The apologies have begun after all six Premier League clubs announced their withdrawal from the hugely controversial European Super League on a dramatic night.
Tottenham chairman Daniel Levy said the club “regret the anxiety and upset caused by the proposal” while Arsenal apologised for their “mistake” in signing up for the venture.
Liverpool principal owner John W Henry took full responsibility for the “disruption” caused by the project in a video message to supporters.
“I want to apologise to all the fans and supporters of Liverpool Football Club for the disruption I caused over the last 48 hours,” Henry said.
“It goes without saying but should be said, the project put forward was never going to stand without the support of the fans.
“No-one ever thought differently in England. Over these 48 hours you were very clear that it would not stand. We heard you. I heard you.”
Manchester United, Manchester City and Chelsea were a little more prosaic in confirming they were pulling out of the breakaway league with short statements, but the fallout is unlikely to end there.
Ed Woodward announced he will step down as United executive vice-chairman by the end of 2021, while Gary Neville and Jamie Carragher called for changes at the top at the Red Devils and Liverpool, the teams they respectively support.
It is understood Tottenham fans are planning to go ahead with a protest against the club’s owners on Wednesday afternoon, while the Chelsea Supporters Trust has called for Chelsea chairman Bruce Buck and chief executive Guy Laurence to go.
The English ‘Big Six’ had agreed to join the new league alongside Real Madrid, Barcelona, Atletico Madrid, Juventus, and the two Milan clubs.
But following Monday night’s drama the proposed league – which was due to have 15 permanent members with five others qualifying each season – lies in tatters.
In a statement early on Wednesday, the Super League said it was considering “appropriate steps to reshape the project” but when asked by Reuters on Wednesday morning if the league could continue, Juventus chairman Andrea Agnelli – a Super League vice-chairman – said: “To be frank and honest no, evidently that is not the case.”
Atletico and Inter became the seventh and eighth sides respectively to officially withdraw when they issued statements on Wednesday morning, closely followed by AC Milan, who nevertheless defiantly claimed “change is not always easy, but evolution is necessary for progress”.
Juventus soon released a statement in which they admitted there were “limited possibilities” for the Super League to proceed in its original format, without explicitly confirming their intention to withdraw.
UEFA president Aleksander Ceferin welcomed the withdrawal of the English clubs from the planned breakaway league.
“I said yesterday that it is admirable to admit a mistake and these clubs made a big mistake,” he said. “But they are back in the fold now and I know they have a lot to offer not just to our competitions but to the whole of the European game.
“The important thing now is that we move on, rebuild the unity that the game enjoyed before this and move forward together.”
While senior figures at the six clubs involved have difficult questions to answer, fans, players, managers and pundits alike were celebrating an important victory.

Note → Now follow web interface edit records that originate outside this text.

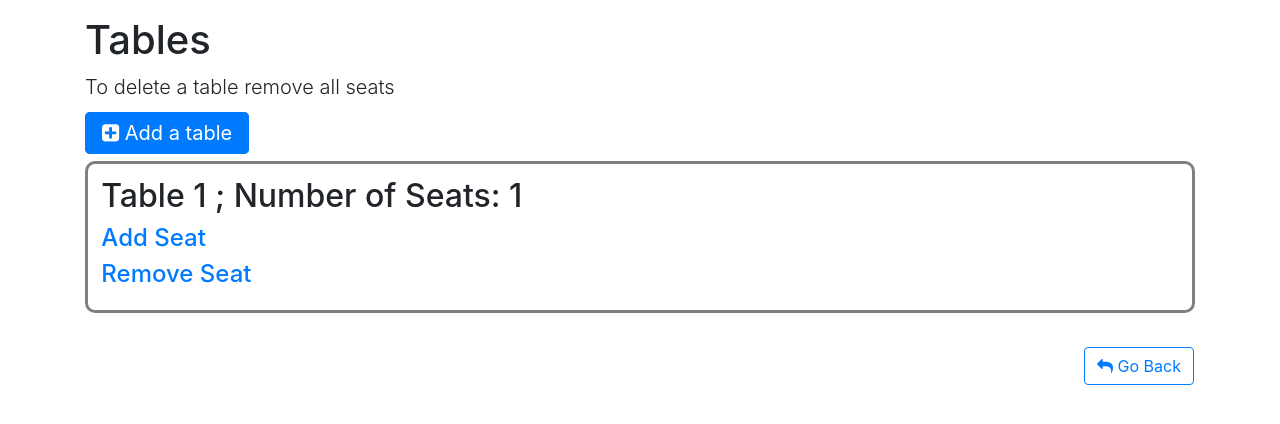
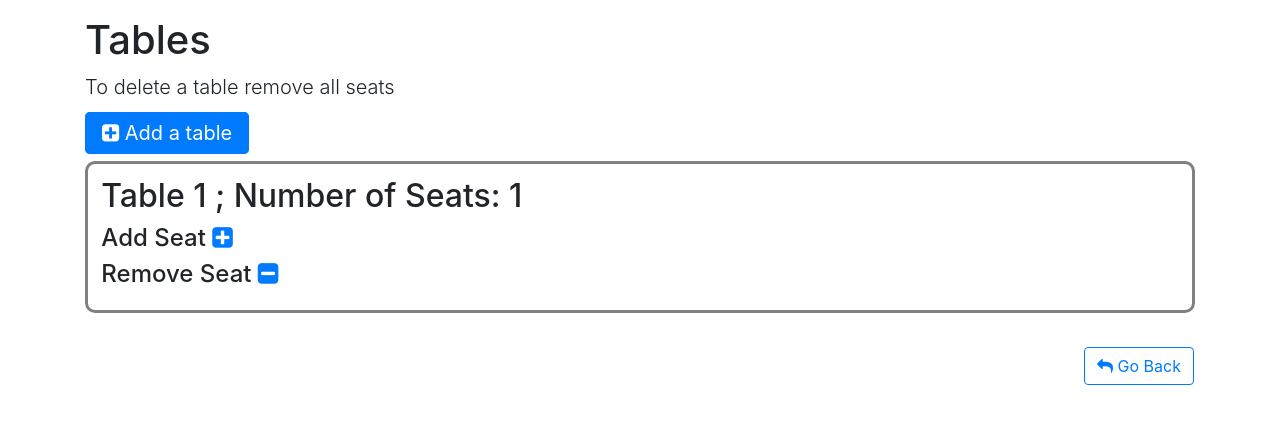
Before and after one commit to pabloare/campsite, a Django app: page /manager/home/edit-tables in a window 1280 px wide. Shown: the part 48-472 px from the top of the page. Run offline with Django 3.2, Linux system fonts and the light colour scheme; a user stored in the database is signed in; tables that the repository leaves empty hold one stand-in row (values such as "Sample post"); some libraries are stand-ins or nearby versions.

Commit message:
table final d+

```diff
--- a/manager/templates/edit_tables.html
+++ b/manager/templates/edit_tables.html
@@ -21,8 +21,10 @@
   {% for table in request.user.manager.restaurant.table.all %}
 <div class="ind-div">
 <h2>Table {{ table.table_number }} ; Number of Seats: {{ table.seat.all.count }}</h2>
-<h4><a href="/manager/home/edit-tables/add-seat/{{ table.id }}/{{ table.seat.all.count }}"> Add Seat</a></h4>
-<h4><a href="/manager/home/edit-tables/remove-seat/{{ table.id }}"> Remove Seat</a></h4>
+<h4>Add Seat<a style="text-decoration: none;" href="/manager/home/edit-tables/add-seat/{{ table.id }}/{{ table.seat.all.count }}">  <i class="fa fa-plus-square" aria-hidden="true"></i>
+</a></h4>
+<h4>Remove Seat<a style="text-decoration: none;" href="/manager/home/edit-tables/remove-seat/{{ table.id }}">  <i class="fa fa-minus-square" aria-hidden="true"></i>
+</a></h4>
 </div>
 
 {% endfor %}
```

Prime Minister Boris Johnson hailed the announcements of the English clubs’ withdrawals as “the right result”.
Johnson tweeted: “I welcome last night’s announcement.
“This is the right result for football fans, clubs, and communities across the country. We must continue to protect our cherished national game.”
Neville said on Sky Sports: “It’s absolutely incredible. There was large concern yesterday morning as a Manchester United fan thinking Joel Glazer put his name on a statement – you thought it’s going to be difficult to back down.
“But City have enacted withdrawal proceedings and Chelsea are doing the same. It’s gone, done!”
Carragher, like Neville an outspoken critic of the Super League, tweeted a picture of a headstone engraved with the inscription “European Super League, born April 18, 2021, died April 20, 2021.”
Carragher claimed the comments of Liverpool boss Jurgen Klopp, midfielder James Milner and Leeds striker Patrick Bamford after Monday night’s match helped swing the balance.
“I just think the reaction of everybody, Jurgen Klopp coming out last night, James Milner and Patrick Bamford,” he told Sky Sports on Tuesday evening.
“Yesterday afternoon I was fearful. It was really serious, it felt like there was no fight, that the ship had sailed.
“But after the game I felt re-energised and was confident this would be over after those players came out. That gave me a huge lift. I said as soon as one goes that’s the end of it, and it’s finished.”
Liverpool captain Jordan Henderson led the backlash within the club with a tweet which read: “We don’t like it and we don’t want it to happen. This is our collective position.
“Our commitment to this football club and its supporters is absolute and unconditional. You’ll never walk alone.”
Carragher says club owners Fenway Sports Group should no longer continue at the helm.
“Klopp threw the owners under the bus, the captain has, Kenny Dalglish has,” he added.
“I don’t know what they are hanging on for. I don’t see a future for the ownership on the back of this.”